My friend, who is somewhat newly moved to Thailand, was reflecting on what it’s like to be an expat: the culture shock, and then the struggle of not wanting to complain and feel culture shocked. As I walked to work, I thought about how much I had changed since living abroad.
I feel good.
However, if you’d have told me what my life would be like if I moved back to Thailand before I did it, I’m not sure I would have returned.
I know now why we can’t see in to our future – doing so prevents us from ever meeting up with it.
First of all, let me congratulate you on making a good choice. Going to Vientiane Laos for your Thai visa run is like competing in the Hunger Games.
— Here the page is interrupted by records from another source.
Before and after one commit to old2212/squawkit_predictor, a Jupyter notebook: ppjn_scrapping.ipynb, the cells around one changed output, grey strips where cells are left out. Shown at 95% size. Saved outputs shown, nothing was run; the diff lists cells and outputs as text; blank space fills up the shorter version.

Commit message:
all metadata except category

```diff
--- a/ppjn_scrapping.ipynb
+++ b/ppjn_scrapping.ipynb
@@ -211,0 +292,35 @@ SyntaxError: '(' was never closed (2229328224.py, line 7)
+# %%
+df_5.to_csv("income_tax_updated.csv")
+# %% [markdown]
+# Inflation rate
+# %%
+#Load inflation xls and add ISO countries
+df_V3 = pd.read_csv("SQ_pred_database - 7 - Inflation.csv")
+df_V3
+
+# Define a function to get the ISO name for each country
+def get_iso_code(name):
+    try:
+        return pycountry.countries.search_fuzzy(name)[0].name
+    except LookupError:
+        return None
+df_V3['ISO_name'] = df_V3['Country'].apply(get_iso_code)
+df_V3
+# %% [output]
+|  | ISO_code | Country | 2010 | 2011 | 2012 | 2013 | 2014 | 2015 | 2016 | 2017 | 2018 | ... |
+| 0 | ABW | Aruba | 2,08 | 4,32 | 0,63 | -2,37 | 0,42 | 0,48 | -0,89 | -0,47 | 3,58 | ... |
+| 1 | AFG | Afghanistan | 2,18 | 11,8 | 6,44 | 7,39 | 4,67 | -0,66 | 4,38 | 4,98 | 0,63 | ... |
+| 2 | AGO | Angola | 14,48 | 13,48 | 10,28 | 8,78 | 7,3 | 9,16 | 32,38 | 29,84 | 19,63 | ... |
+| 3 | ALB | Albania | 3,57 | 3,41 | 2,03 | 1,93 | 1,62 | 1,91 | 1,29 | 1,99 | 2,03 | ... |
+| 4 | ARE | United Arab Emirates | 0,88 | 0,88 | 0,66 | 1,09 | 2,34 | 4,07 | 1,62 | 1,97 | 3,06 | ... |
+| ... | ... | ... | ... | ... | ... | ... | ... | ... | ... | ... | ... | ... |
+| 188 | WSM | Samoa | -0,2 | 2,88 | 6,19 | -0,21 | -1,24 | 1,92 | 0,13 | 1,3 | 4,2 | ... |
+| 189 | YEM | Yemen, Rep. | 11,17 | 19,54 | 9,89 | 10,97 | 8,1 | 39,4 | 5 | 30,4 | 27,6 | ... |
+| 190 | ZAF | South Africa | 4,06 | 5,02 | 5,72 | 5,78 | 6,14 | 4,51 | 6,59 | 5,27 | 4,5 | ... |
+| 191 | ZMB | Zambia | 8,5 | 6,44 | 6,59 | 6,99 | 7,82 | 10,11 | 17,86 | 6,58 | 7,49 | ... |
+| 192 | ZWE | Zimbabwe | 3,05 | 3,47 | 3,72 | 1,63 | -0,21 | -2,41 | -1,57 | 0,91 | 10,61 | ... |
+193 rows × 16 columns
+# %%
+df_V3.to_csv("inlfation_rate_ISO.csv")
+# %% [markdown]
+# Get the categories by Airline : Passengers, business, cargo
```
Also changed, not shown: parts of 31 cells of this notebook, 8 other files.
By contrast, heading to Kuala Lumpur is like taking your dog on a walk through the park, sometimes there are unsure moments, but overall, it’s a breeze.
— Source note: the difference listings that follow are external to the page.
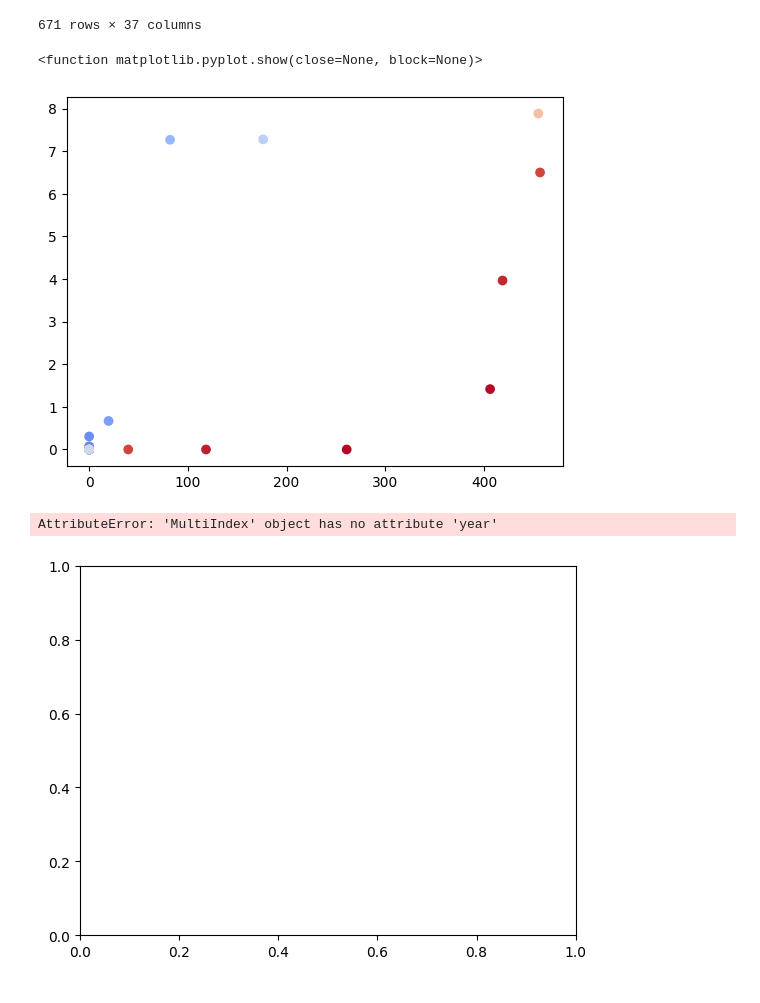
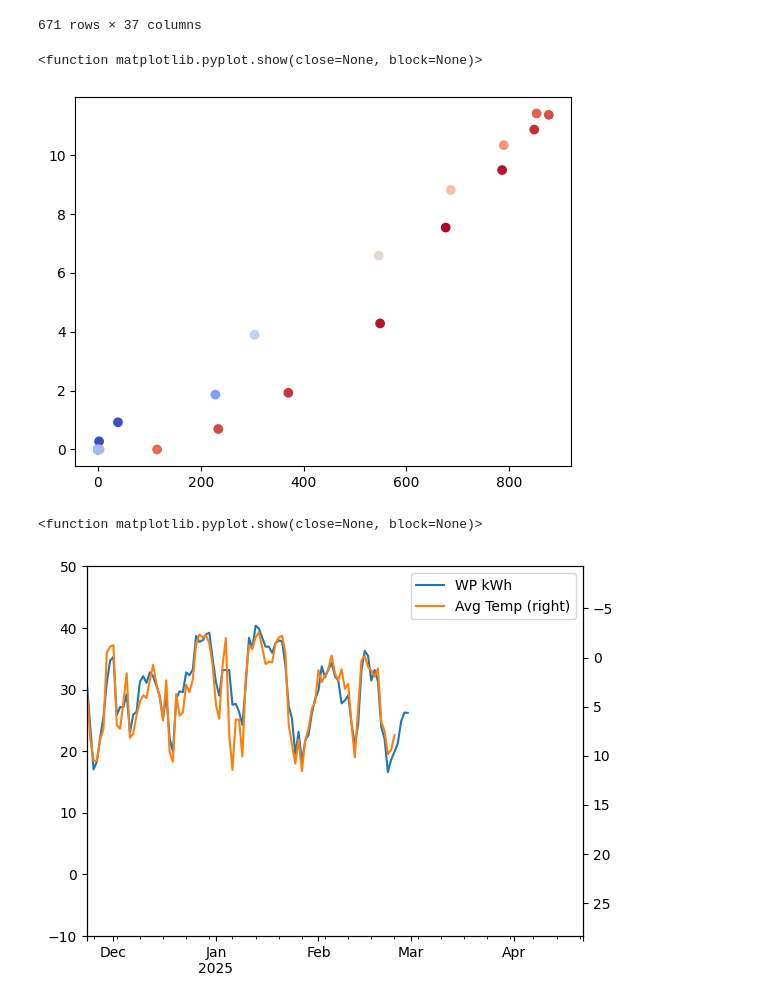
Before and after one commit to strubbi77/breisgauwind, a Jupyter notebook: Stromwert_IK8.ipynb, the cells around one changed output. Saved outputs shown, nothing was run; the diff lists cells and outputs as text; code cells hidden in the pictures.

```diff
--- a/Stromwert_IK8.ipynb
+++ b/Stromwert_IK8.ipynb
@@ -229,16 +228,17 @@ pm_day=preis_menge.groupby(gpby)['PV'].agg(['sum','max'])
 pm_day['WP sum']=preis_menge.groupby(gpby)['WP'].agg(['sum'])/1000
 pm_day['PV sum']=preis_menge.groupby(gpby)['PV'].agg(['sum'])/1000
 pm_day['Haus sum']=preis_menge.groupby(gpby)['Haus'].agg(['sum'])/1000
-pm_day['Temp avg']=20-preis_menge.groupby(gpby)['AVG_TA200'].agg(['mean'])
+pm_day['Temp avg']=preis_menge.groupby(gpby)['AVG_TA200'].agg(['mean'])
 pm_day['Glob sum']=preis_menge.groupby(gpby)['SUM_GS200'].agg(['sum'])
+pm_day=pm_day.set_index(pd.to_datetime(pm_day.index))
 
 pm_day['PV sum'].plot(ax=ax2,label="PV kWh", legend=True)
 pm_day['WP sum'].plot(ax=ax1,label="WP kWh", legend=True)
 
 #ax.scatter(pm_day.index,pm_day['Temp avg'])
-pm_day['Temp avg'].plot(ax=ax1,secondary_y=True, label="20 - Avg Temp", legend=True)
+pm_day['Temp avg'].plot(ax=ax1,secondary_y=True, label="Avg Temp", legend=True)
 pm_day['Glob sum'].plot(ax=ax2,secondary_y=True, label="Globalstrahlung", legend=True)
-
+ax1.set_ylim(-10,50)
 
 pv_kwh=[]
 pv_wert=[]
@@ -515,7 +508,9 @@ preis_menge[(preis_menge.index.year==2025) & (preis_menge.index.month==2)]
 # %%
 fig, ax = plt.subplots()
 
-pm=preis_menge[(preis_menge.index.day_of_year==51) &(preis_menge.index.year==2025)]
+#ax9.scatter(x=preis_menge['SUM_GS200'],y=preis_menge['PV']/1000,c=preis_menge['AVG_TA200'], cmap=cm.coolwarm)
+
+pm=preis_menge[(preis_menge.index>='2024-06-25')&(preis_menge.index<'2024-06-26')]
 x=pm['SUM_GS200']
 y=pm['PV']/1000
 c=pm['AVG_TA200']
@@ -528,35 +523,26 @@ ax.scatter(x,y,c=c, cmap=cm.coolwarm)
 plt.show
 # %% [output]
 <function matplotlib.pyplot.show(close=None, block=None)>
-[figure, old version]
+[figure, new version]
 # %%
-fig, ax3 = plt.subplots()
-pv_kwh=[]
-pv_wert=[]
-labels = []
-pm_pv=[]
-for cur in sorted(preis_menge['+-'].unique()):
-    d_dir=cur
-    gpby=[preis_menge[preis_menge['+-']==d_dir].index.year,preis_menge[preis_menge['+-']==d_dir].index.month]
-    gpby_first=[preis_menge.index.year,preis_menge.index.month]
-    if len(pm_pv)<2:
-        pm_pv=preis_menge.groupby(gpby_first)['PV'].agg(['max'])
-    pm_pv['PV '+d_dir]=preis_menge[preis_menge['+-']==d_dir].groupby(gpby)['PV'].agg(['sum'])/1000
-    pm_pv['PV '+d_dir]=pm_pv['PV '+d_dir].fillna(0)
-    pv_kwh=pv_kwh+[pm_pv['PV '+d_dir]]
+fig, ax1 = plt.subplots()
+pm_day['WP sum'].plot(ax=ax1,label="WP kWh", legend=True)
+#ax.scatter(pm_day.index,pm_day['Temp avg'])
+pm_day['Temp avg'].plot(ax=ax1,secondary_y=True, label="Avg Temp", legend=True)
+#ax1.right_ax.set_ylim(-30,70)
+new_ax=ax1.right_ax.get_ylim()
+ax1.right_ax.set_ylim(new_ax[1],new_ax[0])   #  (-9.268541666666668, 28.356041666666666)
 
-    pm_pv['EUR PV '+d_dir]=preis_menge[preis_menge['+-']==d_dir].groupby(gpby)['EUR PV'].agg(['sum'])
-    pm_pv['EUR PV '+d_dir]=pm_pv['EUR PV '+d_dir].fillna(0)
-    pv_wert=pv_wert+[pm_pv['EUR PV '+d_dir]]
-    labels =labels+[d_dir]
-
-
-for f in pm_pv.index.levels[0]:
-    ax3.stackplot(pm_pv[pm_pv.index.levels[0]==f].index,pv_kwh,labels=labels)    print(f)
-
-ax3.legend(loc='center left', bbox_to_anchor=(1, 0.5))
+ax1.set_ylim(-10,50)
+#ax1.set_xlim(19918,20100)  # Aug - Jan  2025
+#ax1.set_xlim(19918-365,20100-365)  # Aug - Jan  2024
+ax1.set_xlim(20050-365,20200-365)  # Aug - Jan  2025
+ax1.set_xlim(20050,20200)  # Aug - Jan  2025
+#ax1.set_xlim(20000,20100)  # Aug - Jan  2025
+#ax1.set_xlim(20000,20100)  # Aug - Jan  2025
 plt.show
+#ax1.right_ax.get_ylim() ## (19358.0, 20147.0)
 # %% [output]
-AttributeError: 'MultiIndex' object has no attribute 'year'
+<function matplotlib.pyplot.show(close=None, block=None)>
-[figure, old version]
+[figure, new version]
 # %%
```
Also changed, not shown: parts of 7 cells of this notebook, 1 other file.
What has haunted me since we’ve left Cambodia is all the stuff I gave away, all the stuff I left behind. My mind tosses and turns like a salad, over and over again, remembering this particular thing or that object that I miss. Because when we left, we left thinking we were going to the United States. We left believing we were never returning or not returning anytime soon.
During one of the darkest moments in my adult life, I failed to reach out. I didn’t really tell friends and family what was happening. I think part of the reason was I couldn’t explain it, I couldn’t get my hands around it, but mostly I was ashamed.
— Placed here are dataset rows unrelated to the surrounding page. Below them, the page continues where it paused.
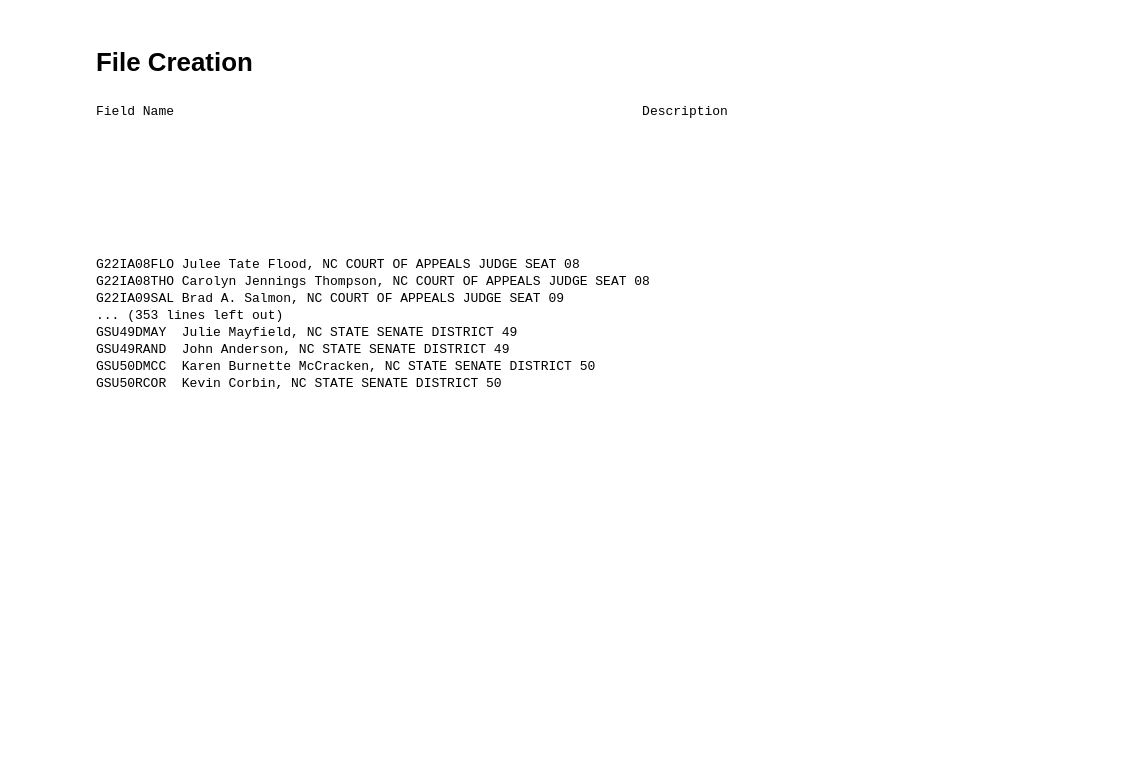
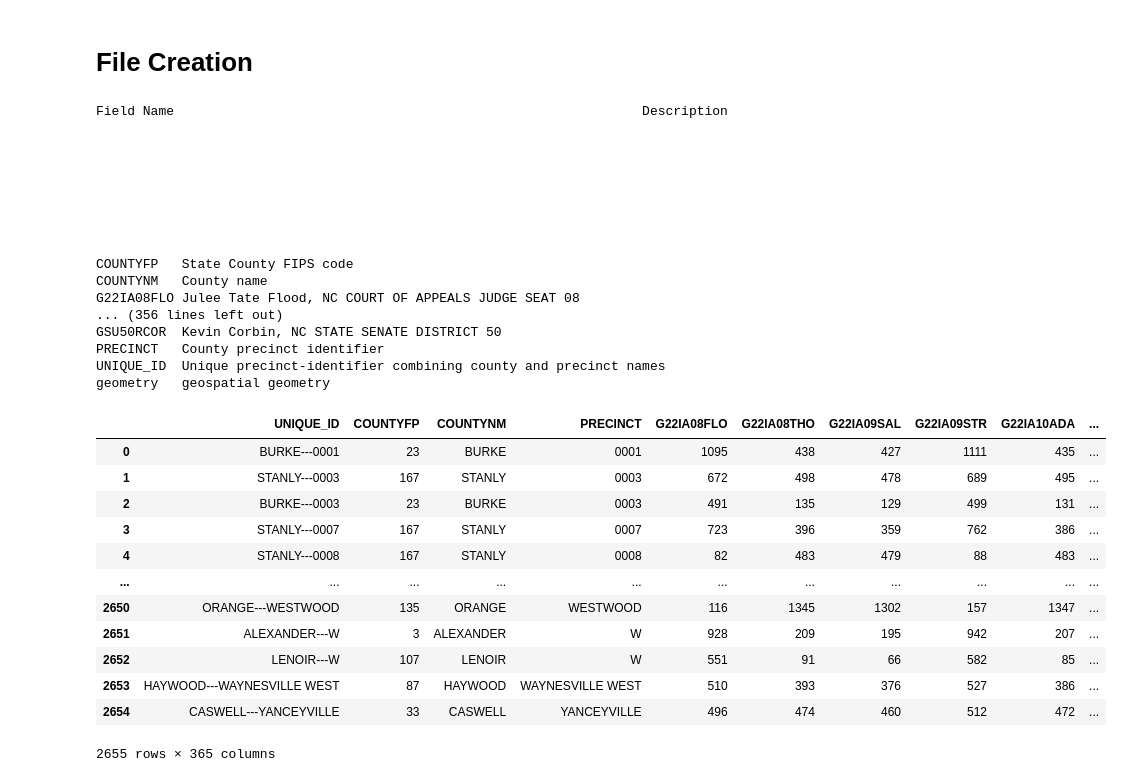
Before and after one commit to nonpartisan-redistricting-datahub/pber_collection, a Jupyter notebook: NC/2022/nc_election_results.ipynb, the cells around one changed output. Cells and saved outputs as stored; diff of their text form; code cells hidden in the pictures; blank space fills up the shorter version.

```diff
--- a/NC/2022/nc_election_results.ipynb
+++ b/NC/2022/nc_election_results.ipynb
@@ -566,6 +550,11 @@ def create_fields_table(race_field_header_0, fields_dict_0,
 #dfcol#["new_col"]
 #readme_column_dict = pd.Series(dfcol["og_column"].str.replace("_", " ").values, index = dfcol["new_col"]).to_dict()
 
+unsorted_df_column_name_dict["UNIQUE_ID"] = "Unique precinct-identifier combining county and precinct names"
+unsorted_df_column_name_dict["COUNTYFP"] = "State County FIPS code"
+unsorted_df_column_name_dict["COUNTYNM"] = "County name"
+unsorted_df_column_name_dict["PRECINCT"] = "County precinct identifier"
+unsorted_df_column_name_dict["geometry"] = "geospatial geometry"
 fields_table = create_fields_table('', unsorted_df_column_name_dict).sort_values(["Field Name"])
 
 readme_fields = fields_table.to_string(formatters={'Description':'{{:<{}s}}'.format(fields_table['Description'].str.len().max()).format, 'Field Name':'{{:<{}s}}'.format(fields_table['Field Name'].str.len().max()).format}, index=False)
@@ -581,11 +570,27 @@ Field Name                                                            Descriptio
 
 
 
+COUNTYFP   State County FIPS code
+COUNTYNM   County name
 G22IA08FLO Julee Tate Flood, NC COURT OF APPEALS JUDGE SEAT 08
-G22IA08THO Carolyn Jennings Thompson, NC COURT OF APPEALS JUDGE SEAT 08
-G22IA09SAL Brad A. Salmon, NC COURT OF APPEALS JUDGE SEAT 09
-... (353 lines left out)
-GSU49DMAY  Julie Mayfield, NC STATE SENATE DISTRICT 49
-GSU49RAND  John Anderson, NC STATE SENATE DISTRICT 49
-GSU50DMCC  Karen Burnette McCracken, NC STATE SENATE DISTRICT 50
+... (356 lines left out)
 GSU50RCOR  Kevin Corbin, NC STATE SENATE DISTRICT 50
+PRECINCT   County precinct identifier
+UNIQUE_ID  Unique precinct-identifier combining county and precinct names
+geometry   geospatial geometry
+# %%
+merge
+# %% [output]
+|  | UNIQUE_ID | COUNTYFP | COUNTYNM | PRECINCT | G22IA08FLO | G22IA08THO | G22IA09SAL | G22IA09STR | G22IA10ADA | ... |
+| 0 | BURKE---0001 | 23 | BURKE | 0001 | 1095 | 438 | 427 | 1111 | 435 | ... |
+| 1 | STANLY---0003 | 167 | STANLY | 0003 | 672 | 498 | 478 | 689 | 495 | ... |
+| 2 | BURKE---0003 | 23 | BURKE | 0003 | 491 | 135 | 129 | 499 | 131 | ... |
+| 3 | STANLY---0007 | 167 | STANLY | 0007 | 723 | 396 | 359 | 762 | 386 | ... |
+| 4 | STANLY---0008 | 167 | STANLY | 0008 | 82 | 483 | 479 | 88 | 483 | ... |
+| ... | ... | ... | ... | ... | ... | ... | ... | ... | ... | ... |
+| 2650 | ORANGE---WESTWOOD | 135 | ORANGE | WESTWOOD | 116 | 1345 | 1302 | 157 | 1347 | ... |
+| 2651 | ALEXANDER---W | 3 | ALEXANDER | W | 928 | 209 | 195 | 942 | 207 | ... |
+| 2652 | LENOIR---W | 107 | LENOIR | W | 551 | 91 | 66 | 582 | 85 | ... |
+| 2653 | HAYWOOD---WAYNESVILLE WEST | 87 | HAYWOOD | WAYNESVILLE WEST | 510 | 393 | 376 | 527 | 386 | ... |
+| 2654 | CASWELL---YANCEYVILLE | 33 | CASWELL | YANCEYVILLE | 496 | 474 | 460 | 512 | 472 | ... |
+2655 rows × 365 columns
```
Also changed, not shown: parts of 8 cells of this notebook.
This time around, I didn’t make the same mistake. True, the circumstances were different, but when I spoke with my friends, they became lifelines tethering me to a balloon of hope. Our conversations were reminders that: I was not going crazy, my situation was insane and that I was loved.
Our biggest worry when we moved into this apartment was space. Will we have enough? Where was everything going to go?